The U.S. Food and Drug Administration approved the first drug to treat smallpox in case the deadly virus is used in a terror attack. The disease was eradicated worldwide four decades ago when a vaccination campaign began.
However, since then, many people haven’t been vaccinated. Samples of the smallpox virus were kept for research purposes, but that also means they could be used as a biological weapon.
SIGA Technologies, New York, delivered 2 million treatments to be stocked by the government in case of urgency. The government paid for part of the development of the drug, which is called TPOXX.
The drugs went through several trials. It was first tested on monkeys and rabbits that were infected with a similar virus. They received the drug and over 90% of the animals survived. Then, the safety of the drug was tested on a few hundreds of healthy volunteers.
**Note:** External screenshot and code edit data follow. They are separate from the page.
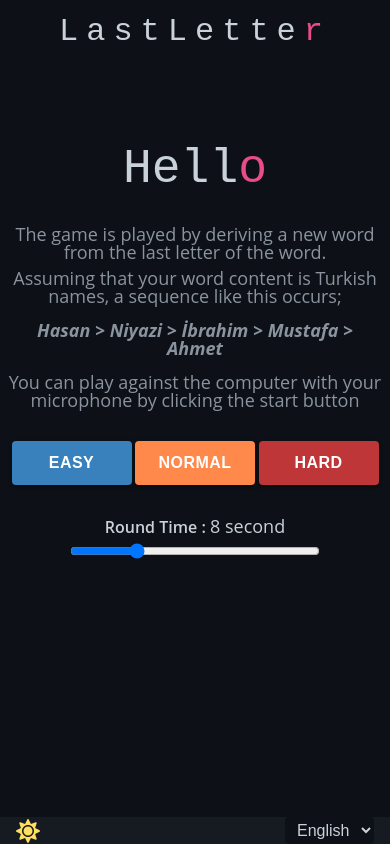
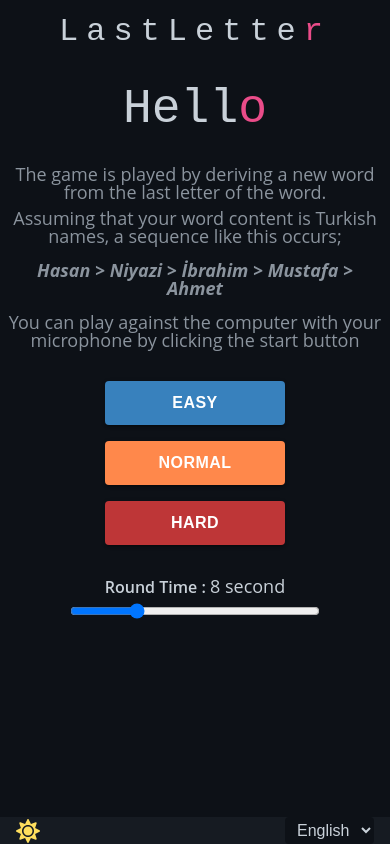
Before and after one commit to alicanerdurmaz/last-letter, a React (Create React App) app: page / in a window 390 px wide. Built offline with nearby package versions, Linux system fonts and the light colour scheme.

Commit message:
minor ui change

```diff
--- a/src/components/Text/GameDescription.module.scss
+++ b/src/components/Text/GameDescription.module.scss
@@ -26,6 +26,18 @@
   align-items: center;
 
   button {
-    width: 120px;
+    width: 180px;
   }
 }
+@media only screen and (max-width: 600px) {
+  .btnGroup {
+    flex-direction: column;
+
+    button {
+      margin-bottom: 1rem;
+    }
+    button:last-of-type {
+      margin-bottom: 0;
+    }
+  }
+}
```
They were not infected with smallpox.
Before being wiped out in the 20th century, smallpox killed almost 300 million people all over the world.
Smallpox: Symptoms and Treatment
Symptoms of smallpox are fever, fatigue, and sores filled with pus. Until now, the only way for the doctors to treat the disease was to support the patients’ bodies with more fluids, treat the fever, and isolate them.
There is a vaccine for smallpox, but it can only prevent infection if is done five days before exposure to the virus – a moment when symptoms of infection don’t show up.
Dr. Scott Gottlieb, the head of the Food and Drug Administration, stated:
“This new treatment affords us an additional option should smallpox ever be used as a bioweapon.”
The treatment consists of a capsule which must be taken twice a day for two weeks.
SIGA is a developer of treatments (vaccines or medicines) in cases of biological, chemical, radiological or nuclear attacks. Phil Gomez, the Chief Executive of the company, said that they’re now working on an IV version of the smallpox treatment. They’re also thinking of selling the drug to countries that need it to treat other similar infectious diseases, like monkeypox (the virus is transmitted from African monkeys to humans), which has a rate of mortality of almost 15 percent.
Andre Blair s is the lead editor for Advocator.ca. He holds a B.A. in Psychology from the University of Toronto, and a Master of Science in Public Health (M.S.P.H.) from the School of Public Health, Department of Health Administration, at the University of North Carolina at Chapel Hill. Andre specializes in environmental health, but writes on a variety of issues.